Cliff Hanger, Jeff Shore and Jon Fisher, 2009. Photo: Bill Carlson

Photo by Bill Carlson.

Cliff Hanger, Jeff Shore and Jon Fisher, 2009

Texas-based electronic artist Jeff Shore teams with music composer Jon Fisher to create elaborate sound and image displays. Tiny cameras capture the motion of numerous small mechanisms among the wall-mounted system of wires, circuit boards and other devices. The video streams from the individual cameras are combined to make the film displayed on screen in real time.



Terminal Energy:
The energy used to propel a person or object to a limit.

Surreal Energy:
The energy used to create a sense of the impossible.

Singular Energy:
The energy required to design a unique use for an object.

 

Entre La Vida y La Muerte, Gonzalo Lebrija, 2008. Photo: Courtesy of the artist

Photo courtesy of the artist.

Entre La Vida y La Muerte, Gonzalo Lebrija, 2008

Guadalajara artist Gonzalo Lebrija explores issues related to travel, freedom and modern capitalism. To capture this impossible image, he developed an elaborate process. He hoisted a restored muscle car above a lake with a crane and then dropped the car into the water while filming it with a high-speed camera. This image is a single frame of the film, caught just as the car is about to break the lake’s surface. While in reality the car was in motion, in the image it appears to be suspended in time.

ThrustSSC at the Speed of Sound, Richard Meredith-Hardy, 1997

Photo by Richard Meredith-Hardy.

ThrustSSC at the Speed of Sound, Richard Meredith-Hardy, 1997

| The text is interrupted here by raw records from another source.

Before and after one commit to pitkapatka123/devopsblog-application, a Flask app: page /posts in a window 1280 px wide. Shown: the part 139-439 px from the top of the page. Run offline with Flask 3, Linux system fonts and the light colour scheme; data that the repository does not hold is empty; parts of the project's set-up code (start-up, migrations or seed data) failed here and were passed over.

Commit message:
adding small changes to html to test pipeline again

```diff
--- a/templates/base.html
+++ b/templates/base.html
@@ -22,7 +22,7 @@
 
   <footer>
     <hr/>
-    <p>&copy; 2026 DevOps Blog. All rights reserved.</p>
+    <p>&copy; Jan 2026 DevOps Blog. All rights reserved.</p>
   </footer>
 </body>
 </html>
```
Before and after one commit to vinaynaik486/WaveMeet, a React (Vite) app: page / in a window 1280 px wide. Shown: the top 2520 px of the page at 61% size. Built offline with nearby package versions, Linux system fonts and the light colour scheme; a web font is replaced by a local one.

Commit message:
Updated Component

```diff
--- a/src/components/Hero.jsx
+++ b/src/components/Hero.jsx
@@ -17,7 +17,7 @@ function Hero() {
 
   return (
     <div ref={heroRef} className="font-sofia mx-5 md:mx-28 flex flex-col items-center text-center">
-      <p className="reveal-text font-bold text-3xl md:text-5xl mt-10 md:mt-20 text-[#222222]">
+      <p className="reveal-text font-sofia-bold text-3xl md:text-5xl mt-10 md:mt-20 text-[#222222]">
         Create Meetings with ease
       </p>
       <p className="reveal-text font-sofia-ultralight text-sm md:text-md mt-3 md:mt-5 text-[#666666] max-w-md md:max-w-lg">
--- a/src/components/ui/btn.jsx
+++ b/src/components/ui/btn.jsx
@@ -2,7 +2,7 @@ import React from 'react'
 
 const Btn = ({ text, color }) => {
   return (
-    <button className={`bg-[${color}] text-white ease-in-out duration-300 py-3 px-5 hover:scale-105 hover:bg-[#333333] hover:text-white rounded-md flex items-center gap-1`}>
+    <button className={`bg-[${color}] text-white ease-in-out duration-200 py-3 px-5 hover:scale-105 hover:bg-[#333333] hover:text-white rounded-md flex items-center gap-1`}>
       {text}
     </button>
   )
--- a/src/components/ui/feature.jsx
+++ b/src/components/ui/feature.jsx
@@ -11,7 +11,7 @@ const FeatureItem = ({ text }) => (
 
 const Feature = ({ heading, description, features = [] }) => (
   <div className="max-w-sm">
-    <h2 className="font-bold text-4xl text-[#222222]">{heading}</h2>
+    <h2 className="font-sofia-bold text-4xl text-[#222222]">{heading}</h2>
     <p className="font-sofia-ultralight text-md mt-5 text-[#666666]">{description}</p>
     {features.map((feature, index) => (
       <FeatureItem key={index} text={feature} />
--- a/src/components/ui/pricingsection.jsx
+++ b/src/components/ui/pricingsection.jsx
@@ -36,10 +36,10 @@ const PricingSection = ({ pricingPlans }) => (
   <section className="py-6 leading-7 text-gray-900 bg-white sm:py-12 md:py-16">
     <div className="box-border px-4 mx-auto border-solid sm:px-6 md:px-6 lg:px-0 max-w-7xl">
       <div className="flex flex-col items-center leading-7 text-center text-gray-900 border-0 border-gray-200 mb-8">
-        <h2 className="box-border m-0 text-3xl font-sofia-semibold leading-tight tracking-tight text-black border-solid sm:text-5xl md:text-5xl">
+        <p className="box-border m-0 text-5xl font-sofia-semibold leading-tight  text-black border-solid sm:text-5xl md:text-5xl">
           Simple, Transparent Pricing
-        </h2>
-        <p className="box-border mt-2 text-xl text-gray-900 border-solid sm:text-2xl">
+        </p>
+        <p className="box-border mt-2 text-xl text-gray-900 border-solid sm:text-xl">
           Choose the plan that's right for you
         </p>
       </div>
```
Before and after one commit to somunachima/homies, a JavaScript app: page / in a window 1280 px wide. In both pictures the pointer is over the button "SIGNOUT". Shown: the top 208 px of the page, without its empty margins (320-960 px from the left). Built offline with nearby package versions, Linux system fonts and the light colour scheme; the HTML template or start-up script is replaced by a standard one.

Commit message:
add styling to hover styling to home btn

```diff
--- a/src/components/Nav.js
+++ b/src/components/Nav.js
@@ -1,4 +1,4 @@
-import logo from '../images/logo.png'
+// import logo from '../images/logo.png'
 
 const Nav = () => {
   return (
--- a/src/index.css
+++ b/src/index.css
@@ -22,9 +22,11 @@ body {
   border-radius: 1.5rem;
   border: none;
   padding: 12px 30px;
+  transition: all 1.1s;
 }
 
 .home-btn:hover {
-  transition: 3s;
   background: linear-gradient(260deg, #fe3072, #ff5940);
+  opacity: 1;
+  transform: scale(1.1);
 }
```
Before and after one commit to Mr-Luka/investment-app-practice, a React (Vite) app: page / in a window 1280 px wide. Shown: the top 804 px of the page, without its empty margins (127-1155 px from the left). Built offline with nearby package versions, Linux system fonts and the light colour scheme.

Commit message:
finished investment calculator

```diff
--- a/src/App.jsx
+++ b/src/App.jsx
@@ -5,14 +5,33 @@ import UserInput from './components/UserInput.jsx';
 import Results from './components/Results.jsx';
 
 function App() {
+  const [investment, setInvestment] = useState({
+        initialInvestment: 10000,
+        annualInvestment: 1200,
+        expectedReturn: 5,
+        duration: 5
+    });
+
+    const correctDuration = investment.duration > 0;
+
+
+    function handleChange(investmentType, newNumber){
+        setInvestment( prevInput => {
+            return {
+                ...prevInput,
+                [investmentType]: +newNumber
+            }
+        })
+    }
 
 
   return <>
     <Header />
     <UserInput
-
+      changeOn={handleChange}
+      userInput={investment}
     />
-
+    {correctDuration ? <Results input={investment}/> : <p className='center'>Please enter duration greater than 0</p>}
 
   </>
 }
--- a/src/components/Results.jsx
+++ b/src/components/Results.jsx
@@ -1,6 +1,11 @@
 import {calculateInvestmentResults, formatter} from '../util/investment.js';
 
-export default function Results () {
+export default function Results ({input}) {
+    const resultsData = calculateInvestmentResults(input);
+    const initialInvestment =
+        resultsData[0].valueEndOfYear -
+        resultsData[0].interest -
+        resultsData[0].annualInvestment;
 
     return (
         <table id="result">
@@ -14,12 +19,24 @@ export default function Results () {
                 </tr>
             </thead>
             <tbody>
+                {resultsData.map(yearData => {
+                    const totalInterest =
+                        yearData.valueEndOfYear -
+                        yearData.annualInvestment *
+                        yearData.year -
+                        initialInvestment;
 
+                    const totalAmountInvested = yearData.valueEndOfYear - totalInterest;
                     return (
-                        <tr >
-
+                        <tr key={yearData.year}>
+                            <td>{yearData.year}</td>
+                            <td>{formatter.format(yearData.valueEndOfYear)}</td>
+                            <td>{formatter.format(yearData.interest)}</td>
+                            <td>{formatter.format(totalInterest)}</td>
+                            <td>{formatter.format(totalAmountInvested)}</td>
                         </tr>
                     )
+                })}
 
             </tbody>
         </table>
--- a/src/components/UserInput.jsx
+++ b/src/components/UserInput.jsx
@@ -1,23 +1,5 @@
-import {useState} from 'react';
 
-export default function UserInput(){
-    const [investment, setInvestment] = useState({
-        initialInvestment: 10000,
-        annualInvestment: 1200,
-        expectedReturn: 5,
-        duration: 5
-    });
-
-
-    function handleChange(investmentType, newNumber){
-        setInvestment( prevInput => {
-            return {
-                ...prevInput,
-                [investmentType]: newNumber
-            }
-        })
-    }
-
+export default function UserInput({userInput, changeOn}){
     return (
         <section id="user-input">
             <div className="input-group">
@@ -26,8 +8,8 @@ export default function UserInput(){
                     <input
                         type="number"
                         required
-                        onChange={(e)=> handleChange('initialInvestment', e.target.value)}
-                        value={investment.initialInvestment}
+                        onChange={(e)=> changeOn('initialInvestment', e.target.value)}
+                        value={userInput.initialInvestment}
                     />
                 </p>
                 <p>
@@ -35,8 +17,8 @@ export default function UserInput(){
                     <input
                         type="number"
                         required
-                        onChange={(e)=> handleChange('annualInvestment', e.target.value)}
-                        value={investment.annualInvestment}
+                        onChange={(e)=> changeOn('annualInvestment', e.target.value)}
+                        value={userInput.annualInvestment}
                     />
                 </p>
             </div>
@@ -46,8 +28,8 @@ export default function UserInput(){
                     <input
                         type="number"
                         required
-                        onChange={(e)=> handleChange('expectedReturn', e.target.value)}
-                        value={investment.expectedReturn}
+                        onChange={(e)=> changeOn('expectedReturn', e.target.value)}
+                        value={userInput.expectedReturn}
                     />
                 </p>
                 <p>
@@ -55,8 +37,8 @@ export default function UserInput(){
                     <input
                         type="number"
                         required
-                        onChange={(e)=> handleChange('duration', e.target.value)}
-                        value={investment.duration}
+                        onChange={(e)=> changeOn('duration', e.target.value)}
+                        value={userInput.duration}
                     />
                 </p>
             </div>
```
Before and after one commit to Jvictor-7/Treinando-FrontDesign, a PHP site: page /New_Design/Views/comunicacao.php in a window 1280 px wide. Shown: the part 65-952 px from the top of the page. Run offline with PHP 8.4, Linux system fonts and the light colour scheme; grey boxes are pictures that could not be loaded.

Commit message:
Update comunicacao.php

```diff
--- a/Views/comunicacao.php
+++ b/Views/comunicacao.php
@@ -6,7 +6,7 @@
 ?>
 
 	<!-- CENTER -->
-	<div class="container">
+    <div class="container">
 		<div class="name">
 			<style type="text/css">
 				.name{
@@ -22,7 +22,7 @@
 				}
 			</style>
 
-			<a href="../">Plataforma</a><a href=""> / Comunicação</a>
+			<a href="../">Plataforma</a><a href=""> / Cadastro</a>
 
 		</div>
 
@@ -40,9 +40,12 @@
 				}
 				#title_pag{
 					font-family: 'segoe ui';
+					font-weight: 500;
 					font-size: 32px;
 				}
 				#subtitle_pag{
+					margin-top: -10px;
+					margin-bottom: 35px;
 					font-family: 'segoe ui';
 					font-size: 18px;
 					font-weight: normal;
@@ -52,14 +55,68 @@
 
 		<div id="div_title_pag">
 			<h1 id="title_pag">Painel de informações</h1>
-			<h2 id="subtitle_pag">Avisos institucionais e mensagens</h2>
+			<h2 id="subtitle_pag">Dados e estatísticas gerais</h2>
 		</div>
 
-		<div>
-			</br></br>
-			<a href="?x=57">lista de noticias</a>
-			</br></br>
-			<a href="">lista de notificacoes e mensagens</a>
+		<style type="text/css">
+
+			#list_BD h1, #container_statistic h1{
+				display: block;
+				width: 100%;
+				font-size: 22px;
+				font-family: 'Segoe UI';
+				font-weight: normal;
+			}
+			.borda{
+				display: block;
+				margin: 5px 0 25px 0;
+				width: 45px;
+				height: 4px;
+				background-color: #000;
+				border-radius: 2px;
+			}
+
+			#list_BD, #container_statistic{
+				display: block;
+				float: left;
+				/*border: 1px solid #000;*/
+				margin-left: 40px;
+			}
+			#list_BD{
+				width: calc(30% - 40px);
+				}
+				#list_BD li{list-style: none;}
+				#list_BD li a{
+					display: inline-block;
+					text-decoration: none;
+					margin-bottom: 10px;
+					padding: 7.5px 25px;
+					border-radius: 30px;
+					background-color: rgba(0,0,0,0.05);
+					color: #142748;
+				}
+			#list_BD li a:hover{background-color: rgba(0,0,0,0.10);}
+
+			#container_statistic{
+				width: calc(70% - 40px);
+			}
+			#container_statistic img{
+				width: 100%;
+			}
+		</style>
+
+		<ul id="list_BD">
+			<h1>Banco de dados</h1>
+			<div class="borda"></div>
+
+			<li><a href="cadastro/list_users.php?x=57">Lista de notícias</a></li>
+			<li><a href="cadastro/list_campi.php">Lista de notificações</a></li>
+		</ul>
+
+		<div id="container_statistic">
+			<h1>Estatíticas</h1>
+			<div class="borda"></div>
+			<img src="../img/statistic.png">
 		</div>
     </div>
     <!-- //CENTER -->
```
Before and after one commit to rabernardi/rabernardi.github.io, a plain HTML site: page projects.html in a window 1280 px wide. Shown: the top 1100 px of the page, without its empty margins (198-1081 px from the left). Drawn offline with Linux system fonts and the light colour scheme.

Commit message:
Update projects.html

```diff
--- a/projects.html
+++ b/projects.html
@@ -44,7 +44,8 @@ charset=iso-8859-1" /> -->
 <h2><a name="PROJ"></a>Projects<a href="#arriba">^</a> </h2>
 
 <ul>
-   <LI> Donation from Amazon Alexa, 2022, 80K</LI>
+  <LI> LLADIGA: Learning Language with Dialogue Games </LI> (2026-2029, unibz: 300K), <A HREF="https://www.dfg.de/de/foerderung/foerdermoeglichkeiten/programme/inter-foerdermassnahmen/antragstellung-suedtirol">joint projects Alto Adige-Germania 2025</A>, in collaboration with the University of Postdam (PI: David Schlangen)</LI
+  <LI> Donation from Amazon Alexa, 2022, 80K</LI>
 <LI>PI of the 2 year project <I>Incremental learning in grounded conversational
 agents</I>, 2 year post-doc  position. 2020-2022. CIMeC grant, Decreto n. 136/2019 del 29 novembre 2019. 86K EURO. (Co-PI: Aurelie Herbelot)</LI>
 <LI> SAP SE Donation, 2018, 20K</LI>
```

When the ThrustSSC broke the supersonic barrier and set the land speed record, nobody knew what photographer Richard Meredith-Hardy had captured from above. Flying in a microlight glider above Nevada’s Black Rock Desert, he caught the light in a way that makes the car’s shock waves visible. Reaching speeds of nearly 800mph, the vehicle pushes such a massive column of air in front of it that it produces shock waves capable of being seen with the naked eye.